In any other case, putting all your eggs in virtually one basket might be considered foolhardy. But when that one basket is gold, well, gold is – in more ways than one – the eternal metal.

At any time, a stock in a well-managed gold company is a safe haven because, unlike demand for iron, copper, or even silver, demand for gold is not much affected by reduced manufacturing activity or consumer goods slowdowns. The underlying precious metal will always be in demand.

With the constant market demand of the underlying product a given, an analysis must focus on factors like financials and the performance of mining assets.

Gold and Goldcorp
That said, this year's steady decline in gold prices must be noted. Given Goldcorp's strong linkage to gold, it should come as no surprise that its stock price – like that of competitors – has declined steadily this year, mirroring the price of gold. 

This movement is also mirrored by Goldcorp's declining quarterly performance, which culminated in the second quarter with a few key indicators entering negative territory. For the third consecutive quarter, net income not only declined, the company took a loss of $2 billion; Earnings per share in the second quarter was well under analyst expectations, and also well below that of the previous quarter.  

Healthy balance sheet, healthy news
Now let's come to the company's balance sheet. Assets of $31.2 billion are two-and-half times as much as liabilities. Total stockholders equity is $22.7 billion, but its market cap as of the end of the third quarter is only $20.8 billion, which gives a market-to-book ratio of less than 1. The lower market cap is due to the battering the stock price has taken. If a company's financials are unhealthy then a sub-one market-to-book ratio may well denote a sickly company. But when the underlying balance sheet conveys good health, such a ratio typically indicates an undervalued company.

On Thursday Reuters reported that "production at its Cerro Negro project in Argentina, one of its three key mine developments, would be at least three months."  However, the same report carried the good news that earnings beat analyst expectations. This report also ties the company's declining profits to gold's declining price. 

So the P&L news has been mixed with a positive trend. 

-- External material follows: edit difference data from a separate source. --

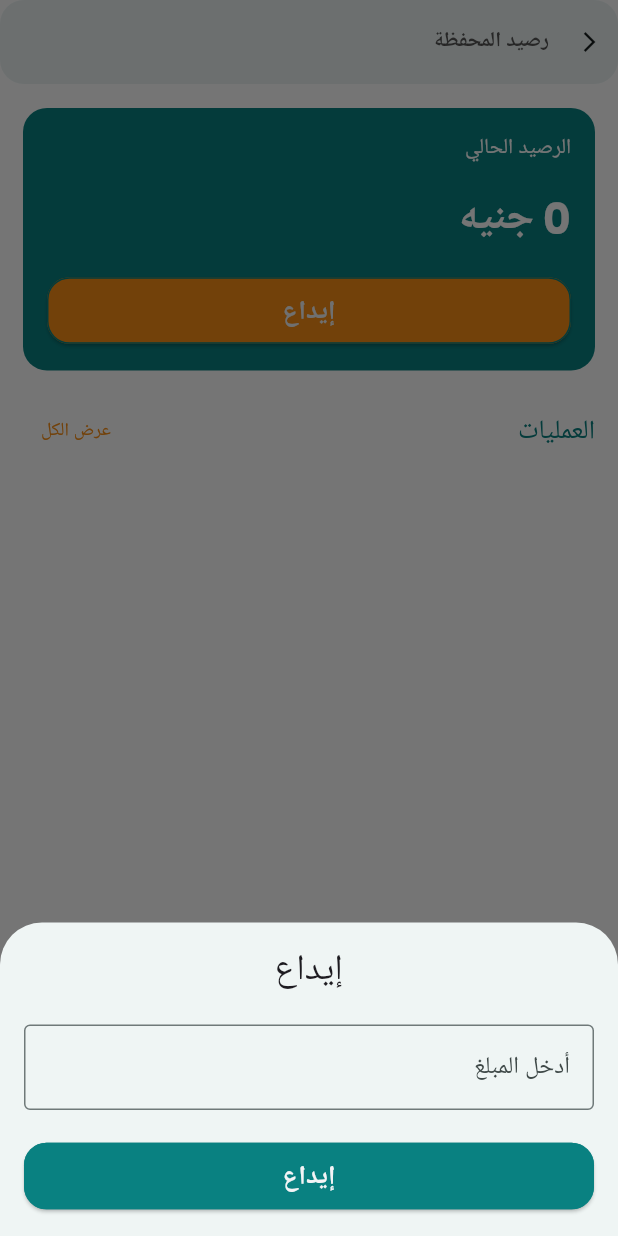
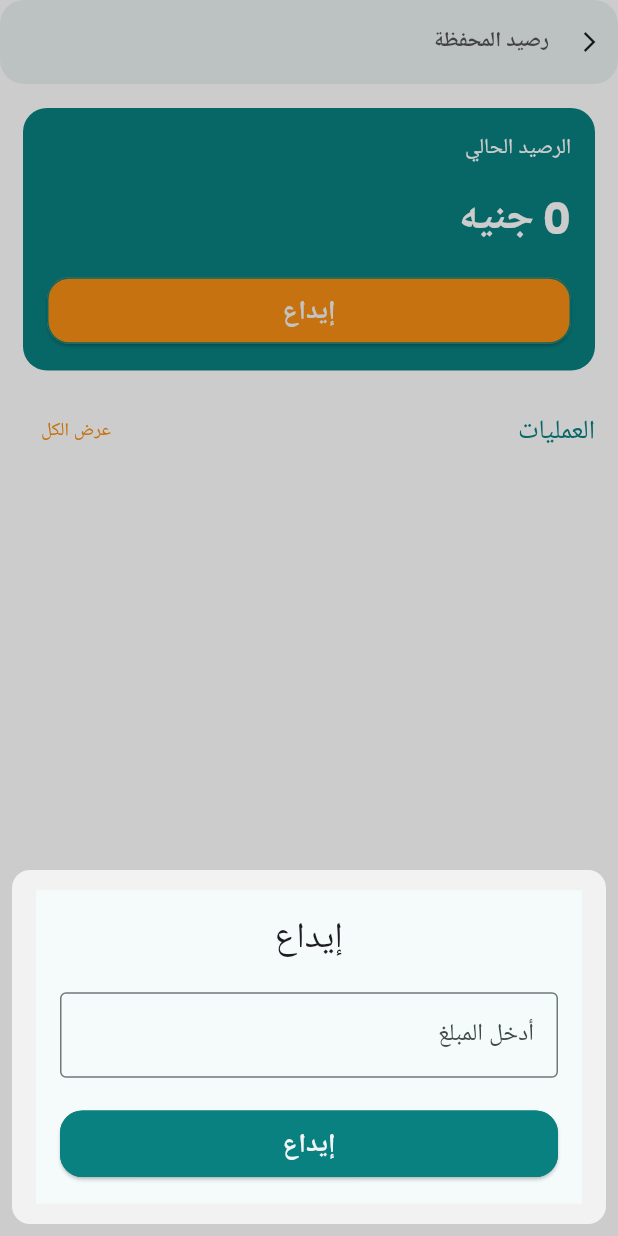
Before and after one commit to aliNassef/SAFi, a Flutter app: the WalletBalanceView screen opened by its route, after a tap on "إيداع", on a phone screen of 412 x 824 dp. Run offline on Flutter 3.47's test engine with Material 3 defaults, Android fonts, the phone set to English and light mode, and no system bars; our stand-ins replace animate_do, bloc, cached_network_image, carousel_slider, cloud_firestore, dartz and 22 more; missing offline and left inert: flutter_paypal_payment, flutter_stripe, otp_pin_field, phone_form_field; accounts and stored records are empty; Roboto replaces fonts that are missing (Tajawal); project files that could hold a hidden picture were left out.

Commit message:
feat: Add amount input bottom sheet utility and implement deposit button with transaction cubit integration.

```diff
--- a/lib/core/utils/app_bottom_sheet.dart
+++ b/lib/core/utils/app_bottom_sheet.dart
@@ -1,4 +1,5 @@
 import 'package:easy_localization/easy_localization.dart';
+import 'package:flutter/cupertino.dart';
 import 'package:flutter/material.dart';
 import 'package:flutter/services.dart';
 import 'package:gap/gap.dart';
@@ -36,7 +37,7 @@ class AppBottomSheet {
                       title,
                       style: Theme.of(context).textTheme.headlineSmall,
                     ),
-                    const SizedBox(height: 20),
+                    const Gap(20),
                     TextFormField(
                       controller: amountController,
                       keyboardType: const TextInputType.numberWithOptions(
@@ -91,4 +92,92 @@ class AppBottomSheet {
       },
     );
   }
+
+  static Future<void> showCupertinoActionSheet(
+    BuildContext context, {
+    required String title,
+    required String buttonText,
+    required Function(double amount) onConfirm,
+  }) {
+    final TextEditingController amountController = TextEditingController();
+    final GlobalKey<FormState> formKey = GlobalKey<FormState>();
+
+    return showCupertinoModalPopup(
+      context: context,
+      builder: (context) {
+        return CupertinoActionSheet(
+          message: Material(
+            child: Padding(
+              padding: EdgeInsets.only(
+                bottom: MediaQuery.of(context).viewInsets.bottom,
+              ),
+              child: SingleChildScrollView(
+                child: Container(
+                  padding: const EdgeInsets.all(16),
+                  child: Form(
+                    key: formKey,
+                    child: Column(
+                      mainAxisSize: MainAxisSize.min,
+                      children: [
+                        Text(
+                          title,
+                          style: Theme.of(context).textTheme.headlineSmall,
+                        ),
+                        const SizedBox(height: 20),
+                        TextFormField(
+                          controller: amountController,
+                          keyboardType: const TextInputType.numberWithOptions(
+                            decimal: true,
+                          ),
+                          inputFormatters: [
+                            FilteringTextInputFormatter.allow(
+                              RegExp(r'^\d+\.?\d{0,2}'),
+                            ),
+                          ],
+                          decoration: InputDecoration(
+                            labelText: LocaleKeys.enter_amount.tr(),
+                            hintText: LocaleKeys.enter_amount.tr(),
+                            border: const OutlineInputBorder(),
+                          ),
+                          validator: (value) {
+                            if (value == null || value.isEmpty) {
+                              return LocaleKeys.please_enter_an_amount.tr();
+                            }
+                            if (double.tryParse(value) == null) {
+                              return LocaleKeys.please_enter_a_valid_number
+                                  .tr();
+                            }
+                            if (double.parse(value) <= 0) {
+                              return LocaleKeys.amount_must_be_greater_than_zero
+                                  .tr();
+                            }
+                            return null;
+                          },
+                        ),
+                        const SizedBox(height: 20),
+                        SizedBox(
+                          width: double.infinity,
+                          child: DefaultAppButton(
+                            text: buttonText,
+                            onPressed: () {
+                              if (formKey.currentState?.validate() ?? false) {
+                                final double amount = double.parse(
+                                  amountController.text,
+                                );
+                                onConfirm(amount);
+                              }
+                            },
+                          ),
+                        ),
+                      ],
+                    ),
+                  ),
+                ),
+              ),
+            ),
+          ),
+        );
+      },
+    );
+  }
 }
--- a/lib/features/transactions/presentations/widgets/deposit_button_bloc_listener.dart
+++ b/lib/features/transactions/presentations/widgets/deposit_button_bloc_listener.dart
@@ -37,7 +37,7 @@ class DepositButtonBlocListener extends StatelessWidget {
         backgroundColor: AppColors.secondary,
         text: LocaleKeys.deposit.tr(),
         onPressed: () async {
-          AppBottomSheet.showAmountBottomSheet(
+          AppBottomSheet.showCupertinoActionSheet(
             context,
             title: LocaleKeys.deposit.tr(),
             buttonText: LocaleKeys.deposit.tr(),
```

Third quarter performance
Last Thursday Goldcorp also announced and discussed its Q3 results in a live webcast. CEO Charles 'Chuck' Jeannes said, "Nearly every mine reported decreasing costs quarter-on-quarter" and that cash costs per ounce decreased significantly.

"Increased production at Penasquito," "significant progress at Eleonore and Cochenour," and good news from Porcupine positively outweigh the bad news from Cerro Negro, which includes increased costs estimates due to multiple factors. Average all-in sustaining costs are stable at $1,000-$1,100 per ounce. (These will surely rise in 2014 Q3 because of Cerro Negro's almost-certain higher costs per ounce for various reasons outlined in the conference call.)

The manner in which the company's executives provided in-depth and candid facts and figures surrounding Cerro Negro – though they don't make anyone jump for joy – does inspire confidence in the leadership.

Finally, net earnings of $5 million, though small, meant that Goldcorp turned the corner from the previous in-the-red quarter.

Net result
All this news has caused a dramatic surge Goldcorp from a depth to which it should never have been pushed down in the first place. What's that soft but distinct roar?  I do believe that's Goldcorp pulling a Joe Montana – roaring to a comeback!

Goldcorp remains a company with exceptionally low costs-per-ounce, first rate assets, and strong financials, and on Thursday it scored a point for itself as well as those who had not lost faith in it.

Fool contributor Kersasp ('Kersie') Shekhdar has no position in any stocks mentioned. The Motley Fool has no position in any of the stocks mentioned. Try any of our Foolish newsletter services free for 30 days. We Fools may not all hold the same opinions, but we all believe that considering a diverse range of insights makes us better investors. The Motley Fool has a disclosure policy.